RICH (Racah Institute Computational Hydrodynamics) is a Voronoi based moving mesh code that I co-developed along with Almog Yalinewich. Our code is open source and available at github. We are currently finishing the 3D version of the code, which will be stable soon. Since Voronoi based codes are relatively new, it might take some time for a new user to understand how to correctly use them. Feel free to contact me with any question about how to run/install/customize our code.
Pressure Based Load Balancing
Pressure Based Load Balancing

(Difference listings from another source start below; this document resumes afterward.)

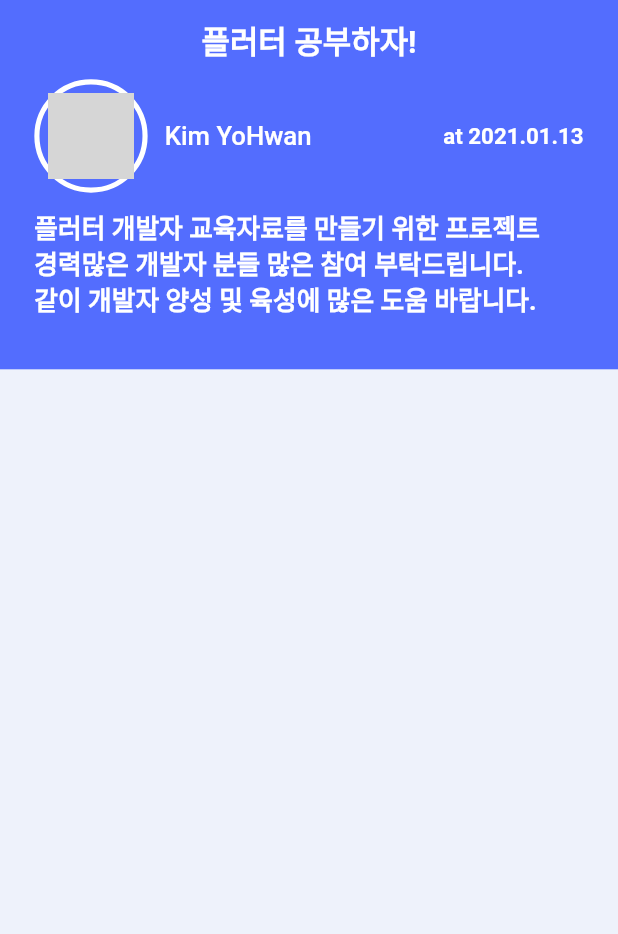
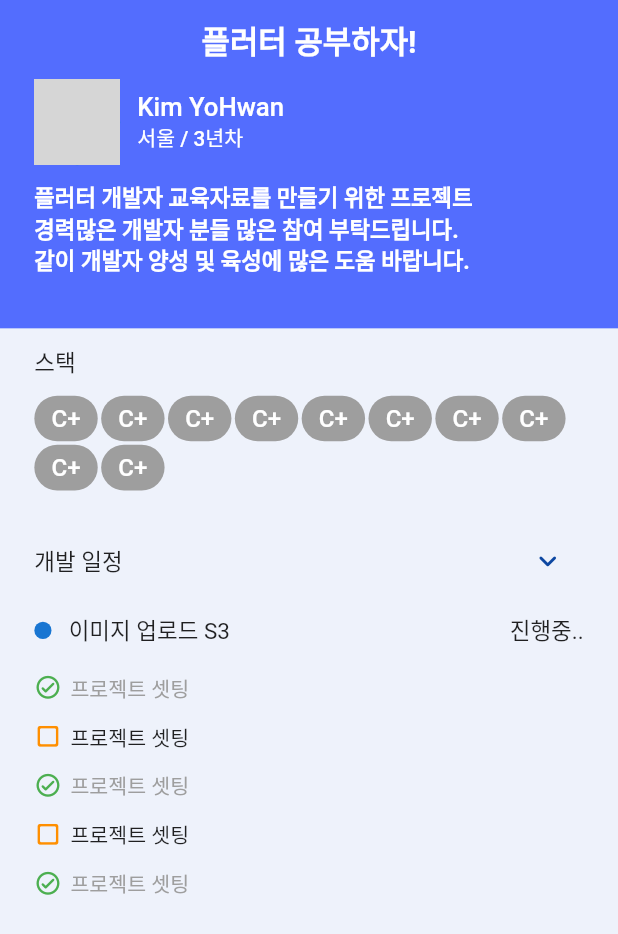
Before and after one commit to Timebear000/Flutter-Chat-Study, a Flutter app: the ProjectScreen screen opened by its route, after a tap on "자바스크립트 교육프로젝트 및 플러터 교육방 cpzmcmlmcalmclew", on a phone screen of 412 x 824 dp. Shown: the top 934 px of the screen. Run offline on Flutter 3.47's test engine with Material 2 defaults, Android fonts, the light colour scheme and no system bars; our stand-ins replace curved_navigation_bar, flutter_screenutil, get, smooth_page_indicator; network calls fail; grey boxes are pictures that could not be loaded.

Commit message:
* add ProjectDetail

```diff
--- a/lib/screen/Project/view/ProjectDetail.dart
+++ b/lib/screen/Project/view/ProjectDetail.dart
@@ -1,3 +1,4 @@
+import 'package:devsload/components/widget/skill.dart';
 import 'package:devsload/styles/Colors.dart';
 import 'package:flutter/material.dart';
 import 'package:flutter_screenutil/flutter_screenutil.dart';
@@ -12,7 +13,6 @@ class ProjectDetailScreen extends StatelessWidget {
         width: double.infinity,
         height: double.infinity,
         padding: EdgeInsets.only(bottom: 15.w),
-        child: SingleChildScrollView(
         child: Column(
           crossAxisAlignment: CrossAxisAlignment.start,
           mainAxisAlignment: MainAxisAlignment.start,
@@ -43,23 +43,16 @@ class ProjectDetailScreen extends StatelessWidget {
                     padding: EdgeInsets.symmetric(horizontal: 20.w),
                     child: Row(
                       children: [
-                          Container(
-                            padding: EdgeInsets.all(5.w),
-                            decoration: BoxDecoration(
-                              border: Border.all(
-                                width: 3.w,
-                                color: Colors.white,
-                              ),
-                              shape: BoxShape.circle,
-                            ),
-                            child: CircleAvatar(
+                        CircleAvatar(
                           radius: 25.w,
                           backgroundImage: NetworkImage(
                             "https://images.unsplash.com/photo-1603575448878-868a20723f5d?ixlib=rb-1.2.1&ixid=MnwxMjA3fDB8MHxwaG90by1wYWdlfHx8fGVufDB8fHx8&auto=format&fit=crop&w=1740&q=80",
                           ),
                         ),
-                          ),
                         SizedBox(width: 10.w),
+                        Column(
+                          crossAxisAlignment: CrossAxisAlignment.start,
+                          children: [
                             Text(
                               'Kim YoHwan',
                               style: TextStyle(
@@ -68,14 +61,16 @@ class ProjectDetailScreen extends StatelessWidget {
                                 fontWeight: FontWeight.w500,
                               ),
                             ),
-                          Expanded(child: Container()),
+                            //      Expanded(child: Container()),
                             Text(
-                            'at 2021.01.13',
+                              '서울 / 3년차',
                               style: TextStyle(
                                 color: Colors.white,
-                              fontSize: 13.sp,
-                              fontWeight: FontWeight.bold,
+                                fontSize: 12.sp,
+                                fontWeight: FontWeight.w500,
                               ),
+                            ),
+                          ],
                         ),
                       ],
                     ),
@@ -87,7 +82,7 @@ class ProjectDetailScreen extends StatelessWidget {
                       '플러터 개발자 교육자료를 만들기 위한 프로젝트\n경력많은 개발자 분들 많은 참여 부탁드립니다.\n같이 개발자 양성 및 육성에 많은 도움 바랍니다.',
                       style: TextStyle(
                         color: Colors.white,
-                          fontSize: 15.sp,
+                        fontSize: 13.sp,
                         fontWeight: FontWeight.w600,
                         height: 1.4,
                       ),
@@ -97,10 +92,108 @@ class ProjectDetailScreen extends StatelessWidget {
                 ],
               ),
             ),
+            Expanded(
+              child: ListView(
+                padding: EdgeInsets.symmetric(horizontal: 20.w),
+                children: [
+                  SizedBox(height: 10.w),
+                  Text('스택'),
+                  SizedBox(height: 10.w),
+                  Wrap(
+                    spacing: 2.w,
+                    runSpacing: 2.w,
+                    children: [
+                      ...List.generate(
+                        10,
+                        (index) => Skill(skill: 'C+'),
+                      )
                     ],
                   ),
+                  SizedBox(height: 20.w),
+                  Row(
+                    mainAxisAlignment: MainAxisAlignment.spaceBetween,
+                    children: [
+                      Text('개발 일정'),
+                      IconButton(
+                        onPressed: () {},
+                        icon: Icon(Icons.keyboard_arrow_down_rounded,
+                            color: Colors.blue[900]),
+                      )
+                    ],
+                  ),
+                  SizedBox(height: 10.w),
+                  Row(
+                    children: [
+                      CircleAvatar(
+                        radius: 5.w,
+                      ),
+                      SizedBox(width: 10.w),
+                      Text('이미지 업로드 S3 '),
+                      Expanded(child: Container()),
+                      Text('진행중..'),
+                    ],
+                  ),
+                  SizedBox(height: 10.w),
+                  ...List.generate(
+                      5,
+                      (index) => _todoItem(
+                          success: index % 2 == 0, todo: '프로젝트 셋팅')).toList(),
+                ],
+              ),
+            ),
+          ],
         ),
       ),
     );
   }
+
+  Container _todoItem(
+      {required bool success, required String todo, String? time}) {
+    return Container(
+      margin: EdgeInsets.symmetric(vertical: 5.w),
+      child: Column(
+        crossAxisAlignment: CrossAxisAlignment.start,
+        mainAxisAlignment: MainAxisAlignment.start,
+        mainAxisSize: MainAxisSize.min,
+        children: [
+          Row(
+            children: [
+              success
+                  ? Icon(
+                      Icons.check_circle_outline_rounded,
+                      color: Colors.green,
+                      size: 16.w,
+                    )
+                  : Icon(
+                      Icons.check_box_outline_blank_rounded,
+                      color: Colors.amber[800],
+                      size: 16.w,
+                    ),
+              SizedBox(width: 5.w),
+              Text(
+                todo,
+                style: TextStyle(
+                  color: success ? Colors.grey[500] : Colors.black87,
+                  fontSize: 12.sp,
+                ),
+              ),
+            ],
+          ),
+          SizedBox(height: 1.w),
+          time != null
+              ? Row(
+                  children: [
+                    SizedBox(width: 21.w),
+                    Text(time,
+                        style: TextStyle(
+                          color: Colors.grey,
+                          fontSize: 8.sp,
+                        )),
+                  ],
+                )
+              : Container(),
+        ],
+      ),
+    );
   }
+}
--- a/lib/screen/Project/view/ProjectScreen.dart
+++ b/lib/screen/Project/view/ProjectScreen.dart
@@ -34,7 +34,7 @@ class ProjectScreen extends StatelessWidget {
                       child: Container(
                         decoration: BoxDecoration(
                           borderRadius: BorderRadius.circular(10.w),
-                          color: Colors.blue[100],
+                          color: Colors.white,
                           boxShadow: [
                             BoxShadow(
                               color: Colors.grey.withOpacity(0.2),
```
Lines whose indentation alone changed are shown as unchanged.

When running large scale simulations it is crucial to maintain a good load balance while trying to minimize communications between processors. In this paper we introduce a new load balancing scheme that minimizes communications. The computational domain is decomposed such that each processor is assigned a Voronoi cell. After each time step, the Voronoi generating points are moved in a manner as to try to maintain an even load balance. This effectively moves a processor's Voronoi cell along with the flow of the workload (i.e. SPH particles or grid cells), thus minimizing the need to transfer data between processors. The movie below shows a demonstration of how the scheme works. The blue crosses represent the location of each processor Voronoi generating point, the green dots are the hydrodynamic particles (distributed exponentially in space) and the red lines show the Voronoi cells. The load balance is defined here as the maximum number of particles in a given cpu over the ideal number.

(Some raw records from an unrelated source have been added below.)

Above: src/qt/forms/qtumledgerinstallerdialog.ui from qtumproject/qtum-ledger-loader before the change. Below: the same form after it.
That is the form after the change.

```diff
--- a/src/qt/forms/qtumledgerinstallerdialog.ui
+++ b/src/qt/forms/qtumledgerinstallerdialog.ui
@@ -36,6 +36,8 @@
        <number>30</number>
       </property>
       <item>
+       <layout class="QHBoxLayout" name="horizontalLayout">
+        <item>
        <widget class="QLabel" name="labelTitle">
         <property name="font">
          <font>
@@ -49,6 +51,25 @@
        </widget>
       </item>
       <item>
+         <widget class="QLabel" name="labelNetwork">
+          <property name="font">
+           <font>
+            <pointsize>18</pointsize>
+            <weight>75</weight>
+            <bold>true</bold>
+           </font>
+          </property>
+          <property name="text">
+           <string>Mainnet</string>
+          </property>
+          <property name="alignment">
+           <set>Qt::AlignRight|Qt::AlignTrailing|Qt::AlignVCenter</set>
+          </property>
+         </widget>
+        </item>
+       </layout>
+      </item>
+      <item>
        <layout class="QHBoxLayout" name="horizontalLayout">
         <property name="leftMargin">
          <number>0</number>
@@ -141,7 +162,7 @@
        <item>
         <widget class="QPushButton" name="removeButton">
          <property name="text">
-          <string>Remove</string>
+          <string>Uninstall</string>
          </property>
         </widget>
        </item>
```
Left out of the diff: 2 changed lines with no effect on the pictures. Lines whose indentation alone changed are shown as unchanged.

More Accurate Moving Mesh
Hydrodynamics on a moving Voronoi mesh provides many benefits. However, since this field is still in its infancy,
it is important to achieve a strong understanding of its benefits and pitfalls. We show that current implementations of Voronoi based moving mesh do not correctly take into account the change in the volume of cells. This leads to a lack of convergence when the resolution is high. By correcting the hydrodynamical variables to accurately reflect the change in the cell's volume we allow RICH to achieve second order convergence.
Moving Mesh Hydrodynamics
Ignition of detonation in accreted helium envelopes
Are the Largest Asteroids Primoridal?
The last stages of terrestrial planet formation are relatively uncertain. The predominate theory advocates a series of giant impacts between planetary embryos, which naturally leads to terrestrial planets having a slow spin. A competing theory suggests that terrestrial planets formed by forming a semi-collisional disk around them and accreting it, resulting in terrestrial planets having a relatively fast spin. Discriminating between the two theories is hard since in our solar system there are only four terrestrial planets. However, the largest asteroids have undergone the same formation mechanism as the terrestrial planets and can be used to help better understand how planets form. A caveat to this approach is that asteroids undergo mutual collisions inside the Main Belt and thus their spins might be altered during their lifetime. We show that under a few simplifying assumptions the spin distribution of asteroids is a Levy flight (a distribution characterized by a power law tail) and that there were not enough collisions to explain the observed spin rates. Since the largest asteroids spin relatively fast, this suggests that the formation of terrestrial planets involves some semi-collisional accretion.
Histogram of spins for the largest asteroids. The red line is the theoratical expectation from collisions during the lifetime of the solar system.
The Multi-Dimensional Structure of Radiative Shocks
Radiative shocks, behind which gas cools much faster than the dynamical time, play a key role in a range of astrophysical transients, including classical novae, young supernovae (SNe) interacting with circumstellar material (e.g.~SNe IIn), and binary star mergers. These shocks are susceptible to several instabilities (e.g. NTSI). We show that these instabilities reduce the effective temperature of the emitted radiation as well as potentially serve as an acceleration ground for high energy ions. Link to movies section.